*Instructions to follow:* The answer must consist of every line below that holds the word "Cost".

[Before-and-after change data]
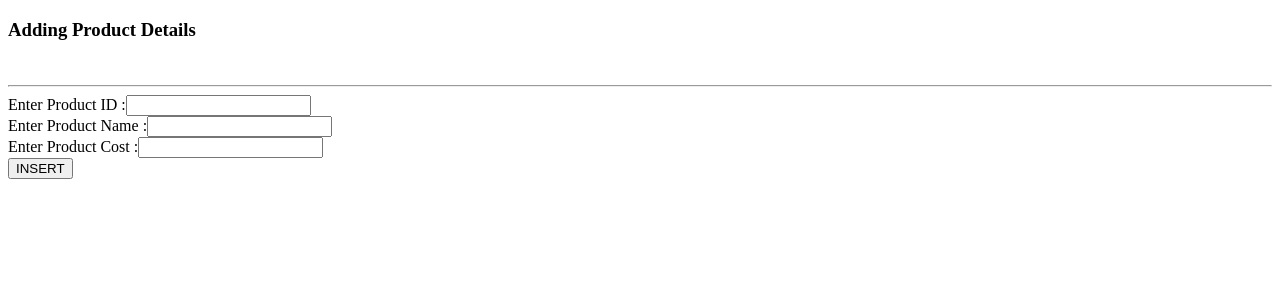
Repository: uaganesh/training
Page: ProductDetails/src/main/webapp/index.html
These files come from the project's save history. The page is drawn as it stood at one moment and after the next save; the edit follows.
The browser window is 1280 px wide. The pictures show the whole page.

Above is the page before, as saved 2022-08-09 03:06:50.

### ProductDetails/src/main/webapp/index.html
<!DOCTYPE html>
<html>
<head>
<meta charset="ISO-8859-1">
<title>Product Details</title>
</head>
<body>
<form action="ProductController" method="post">
<h3>Adding Product Details</h3><br>
<hr>

Enter Product ID :<input type="text" name="pid"><br>
Enter Product Name :<input type="text" name="pname"><br>
Enter Product Cost :<input type="text" name="price"><br>
<input type="submit" value="INSERT">


</form>
</body>
</html>

After the next save:
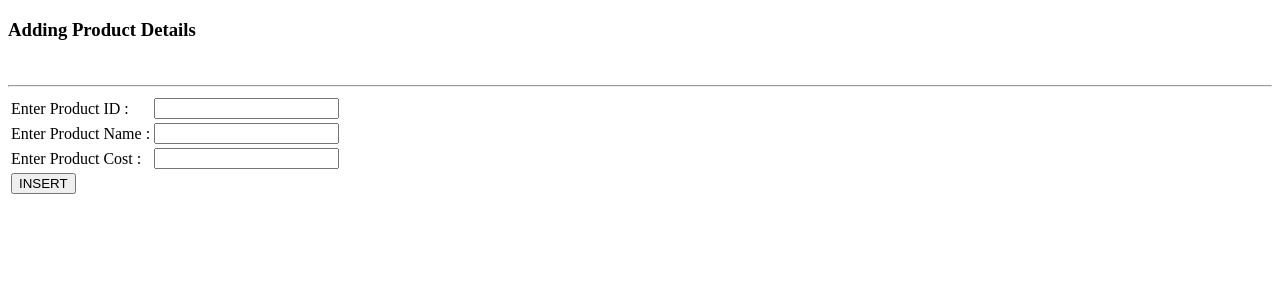
Saved 2 min 33 s later.
--- a/ProductDetails/src/main/webapp/index.html
+++ b/ProductDetails/src/main/webapp/index.html
@@ -8,13 +8,20 @@
 <form action="ProductController" method="post">
 <h3>Adding Product Details</h3><br>
 <hr>
-
-Enter Product ID :<input type="text" name="pid"><br>
-Enter Product Name :<input type="text" name="pname"><br>
-Enter Product Cost :<input type="text" name="price"><br>
-<input type="submit" value="INSERT">
-
-
+<table>
+<tr>
+<td>Enter Product ID :</td><td><input type="text" name="pid"></td>
+</tr>
+<tr>
+<td>Enter Product Name :</td><td><input type="text" name="pname"></td>
+</tr>
+<tr>
+<td>Enter Product Cost :</td><td><input type="text" name="price"></td>
+</tr>
+<tr>
+<td><input type="submit" value="INSERT"></td>
+</tr>
+</table>
 </form>
 </body>
 </html>
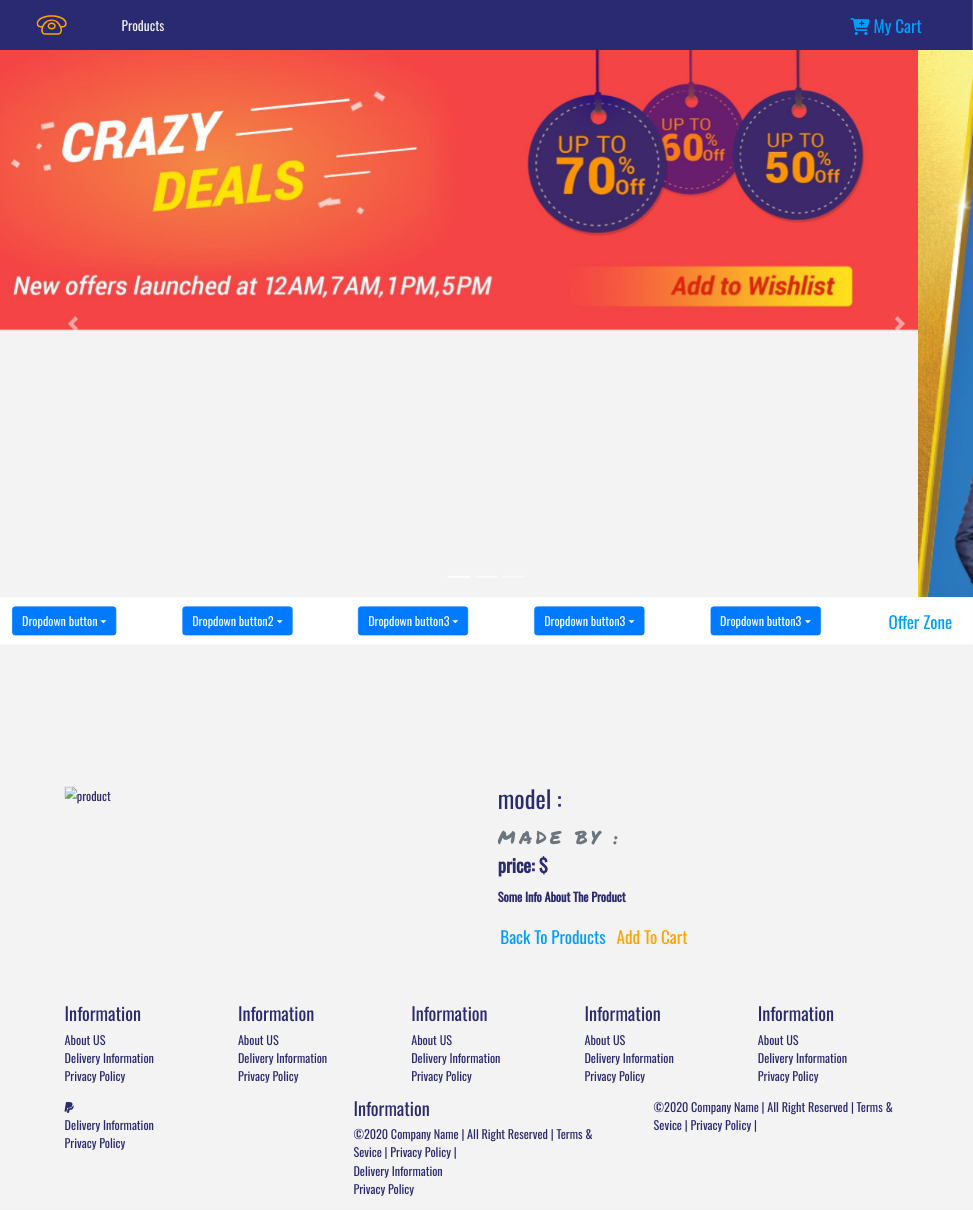
Repository: aditya1068/Online-Store
Page: /details
An editor plug-in stored every save of this project. The page is shown before and after the next save, followed by the edit.
The browser window is 1280 px wide. The pictures show the whole page, at 76% of full size.
Some web libraries are served in a nearby version. The project was rebuilt for these pictures with package versions that can differ from the ones it lists, and the page was loaded fresh each time. Also part of the build but not shown: src/components/Products.js, src/components/Title.js, src/components/ProductsList.js, src/components/Cart.js, src/components/Default.js.

Above is the page before, as saved 2020-04-03 02:03:40.

After the next save:
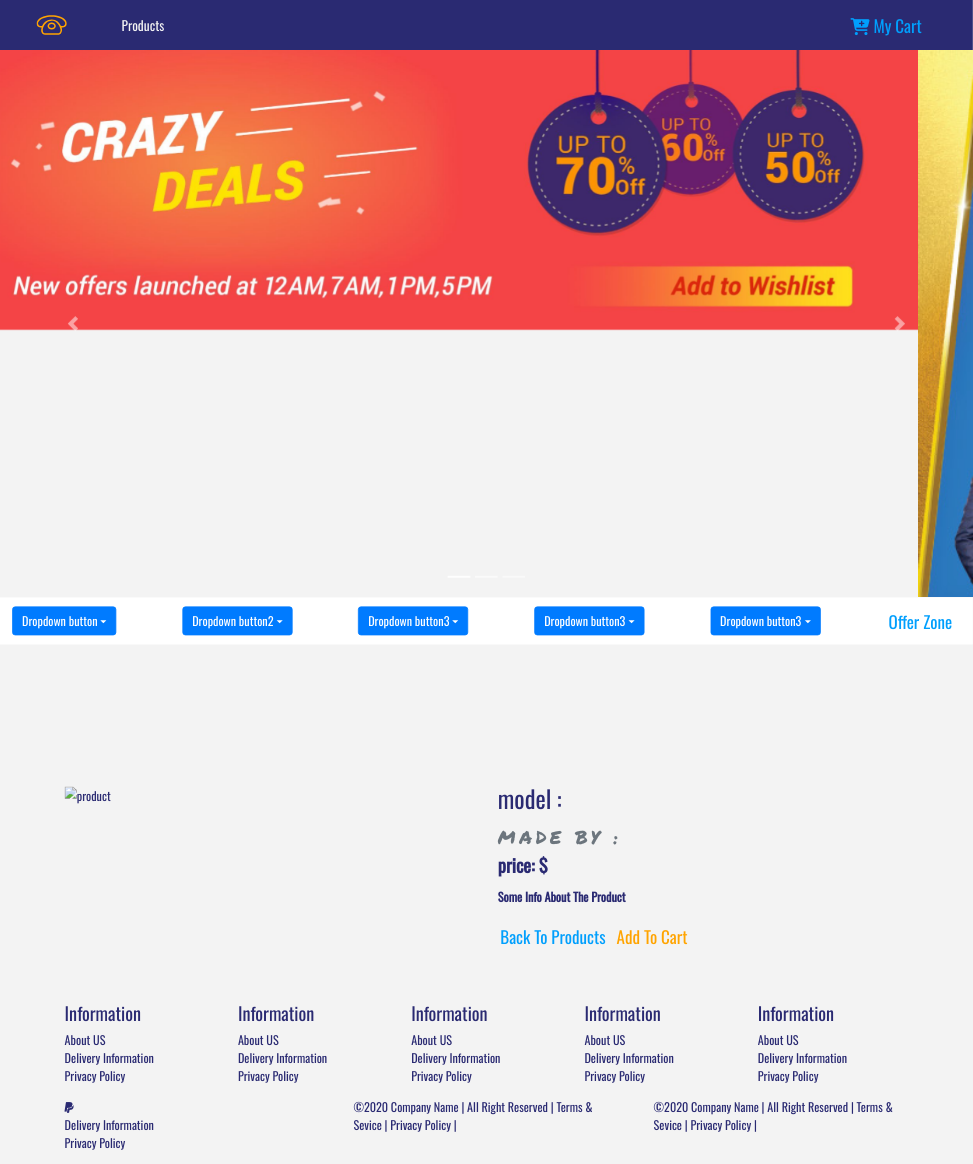
Saved 55 s later.
--- a/src/components/Footer2.js
+++ b/src/components/Footer2.js
@@ -16,11 +16,10 @@ export default class Footer2 extends Component {
                   </div>
                           {/* column2 */}
                    <div className= "col">
-                      <h4>Information</h4>
+
                       <ul className="list-unstyled">
                           <li> &copy;{(new Date().getFullYear())} Company Name | All Right Reserved | Terms & Sevice | Privacy Policy |</li>
-                          <li>Delivery Information</li>
-                          <li>Privacy Policy</li>
+
                       </ul>
                   </div>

*Result:*
Enter Product Cost :<input type="text" name="price"><br>
-Enter Product Cost :<input type="text" name="price"><br>
+<td>Enter Product Cost :</td><td><input type="text" name="price"></td>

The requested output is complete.